There were tens of thousands of miracles recorded in the Middle Ages alone. A study of St. Bernardino of Siena found that at least 2447 miracles were attributed to him alone! These miracles could be to heal various ailments, protect a person from danger, punish a wrong-doer, provide a vision, or even help someone escape a prison.

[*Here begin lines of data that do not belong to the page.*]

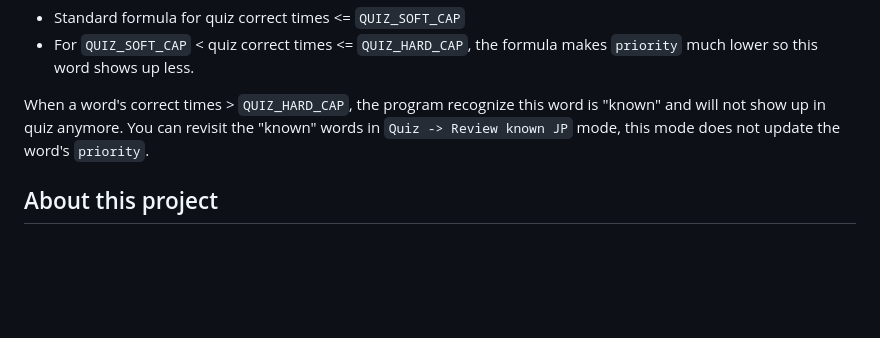
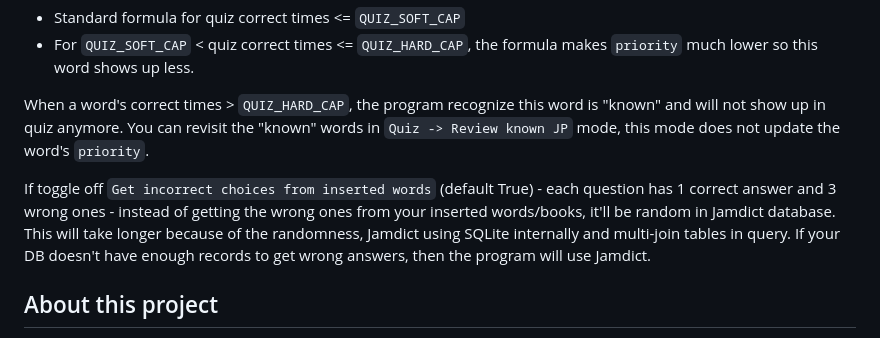
Before and after one commit to linanthon/jpapp2, a Markdown page: Readme.md, the part around the change. Drawn GitHub-style; blank space fills up the shorter version.

Commit message:
add toggle get incorrect choice for readme

```diff
--- a/Readme.md
+++ b/Readme.md
@@ -107,6 +107,8 @@ There are 2 formulas to calulate `priority`:
 
 When a word's correct times > `QUIZ_HARD_CAP`, the program recognize this word is "known" and will not show up in quiz anymore. You can revisit the "known" words in `Quiz -> Review known JP` mode, this mode does not update the word's `priority`.
 
+If toggle off `Get incorrect choices from inserted words` (default True) - each question has 1 correct answer and 3 wrong ones - instead of getting the wrong ones from your inserted words/books, it'll be random in Jamdict database. This will take longer because of the randomness, Jamdict using SQLite internally and multi-join tables in query. If your DB doesn't have enough records to get wrong answers, then the program will use Jamdict.
+
 ## About this project
 Motivation: JP learning apps usually have their own learning path, and it might not focus on the user desire aspect or gives the user the words they want. This JP learning program only practice the user the documents they put in, so they learn exactly what they want. If you're wondering what if you don't want to input anything and just learn, those apps exist.
 
```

The reason we know of so many miracles is that church officials needed to record them when deciding if someone was to be deemed a saint, you needed to have performed some miracles, during or after your lifetime. Some popular saints would see pilgrims flocking to their shrines, hoping for an intervention, and the churches were very happy to promote the healing abilities of their saints.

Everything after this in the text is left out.